In January, the VA opened its 16th inpatient ward specializing in treating victims of military sexual trauma, this one in New Jersey. In response to complaints that it is too male-focused in its care, the VA is making changes such as adding keyless entry locks on hospital room doors so women patients feel safer.
Depression, anxiety, problem drinking, sexually transmitted diseases and domestic abuse are all problems that have been linked to sexual abuse, according to the Miles Foundation, a nonprofit group that provides support to victims of violence associated with the military. Since 2002, the foundation says it has received more than 1,000 reports of assault and rape in the U.S. Central Command areas of operation, which include Iraq and Afghanistan.
In most reports to the foundation, fellow U.S. service members have been named as the perpetrator, but contractors and local nationals also have been accused.
Whenever I blog about sexual assault within the military, some wingnut warlovers feel obligated to refute it in their own forums. Military men regard military women as their sisters, they cry. Soldiers would never even touch a fellow female soldier - unless she asked for it. Then later, of course, they regret it and "cry rape".
Military men are apparently honourable and upstanding. Military women, however, are just lying bitches.

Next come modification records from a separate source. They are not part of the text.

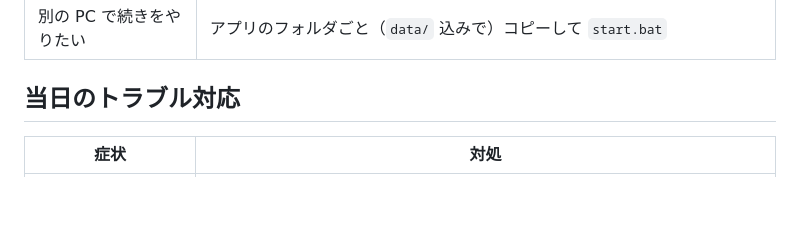
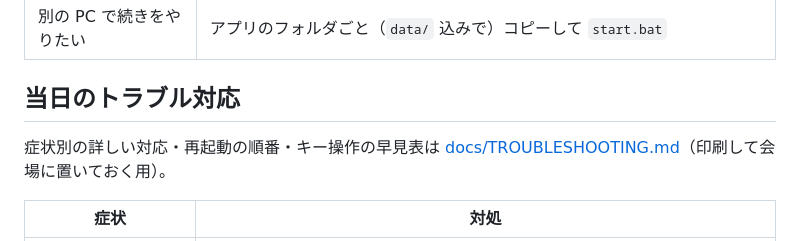
Before and after one commit to lpm8139/kitano-decibel, a Markdown page: README.md, the part around the change. GitHub-like rendering; blank space fills up the shorter version.

Commit message:
トラブル対応マニュアル（docs/TROUBLESHOOTING.md）を追加
Co-Authored-By: Claude Opus 5.5 <noreply@anthropic.com>
Claude-Session: https://claude.ai/code/session_01XCHQCzAJQzFiRa3G53JN76

```diff
--- a/README.md
+++ b/README.md
@@ -169,6 +169,8 @@ data/
 
 ## 当日のトラブル対応
 
+症状別の詳しい対応・再起動の順番・キー操作の早見表は [docs/TROUBLESHOOTING.md](docs/TROUBLESHOOTING.md)（印刷して会場に置いておく用）。
+
 | 症状 | 対処 |
 |---|---|
 | 右上が「マイクエラー」/ 卓に赤字メッセージ | メッセージに従う。まず下の各項目を確認 |
```
Also changed, not shown: docs/TROUBLESHOOTING.md (added, +128 -0 lines).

Do I really need to say that not all men are rapists? Not all men in the military are rapists, either. But the lawless, dehumanized, violent culture that surrounds war and occupation has transformed many a normal man into something he never was at home.
In War Is A Force That Gives Us Meaning, Christopher Hedges describes how in every war zone he covered, in every part of the world, sexual context between men and women was reduced to its most brutal and violent. Rape became a norm, and not only as a weapon against the enemy.
I applaud Diane Pickel Plappert and Carolyn Schapper for coming forward, and standing up with their real names. It's really hard to do, let me tell you. But once done, it gives you strength and courage, and soon you couldn't imagine making any other choice.
I know that other women will also find courage and comfort from Plappert's and Schapper's examples. I thank them.